What this task involves
Pictures are not part of the copy; reproduce the remaining data exactly.

[Itemized modification records]
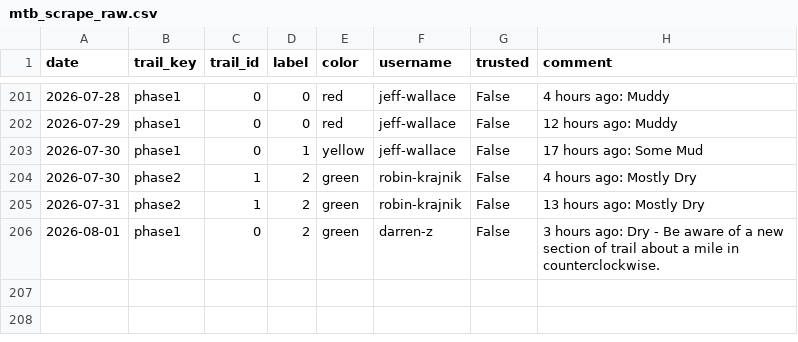
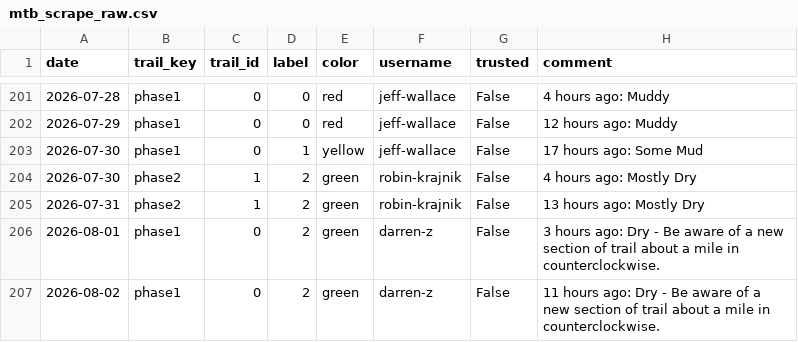
Before and after one commit to goliatham/mtb-trail-conditions-predictor, a CSV file: data/mtb_scrape_raw.csv, drawn as a sheet; only a part is shown, gaps mark what is left out; the diff names each change by its address in the sheet, - before the commit and + after, or states it on an @@ line.

```diff
--- a/data/mtb_scrape_raw.csv
+++ b/data/mtb_scrape_raw.csv
+row 207: 2026-08-02 | phase1 | 0 | 2 | green | darren-z | False | 11 hours ago: Dry - Be aware of a new section of trail about a mile in counterclockwise.
```
Also changed, not shown: 5 other files.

Answer section
Before and after one commit to goliatham/mtb-trail-conditions-predictor, a CSV file: data/mtb_scrape_raw.csv, drawn as a sheet; only a part is shown, gaps mark what is left out; the diff names each change by its address in the sheet, - before the commit and + after, or states it on an @@ line.

```diff
--- a/data/mtb_scrape_raw.csv
+++ b/data/mtb_scrape_raw.csv
+row 207: 2026-08-02 | phase1 | 0 | 2 | green | darren-z | False | 11 hours ago: Dry - Be aware of a new section of trail about a mile in counterclockwise.
```
Also changed, not shown: 5 other files.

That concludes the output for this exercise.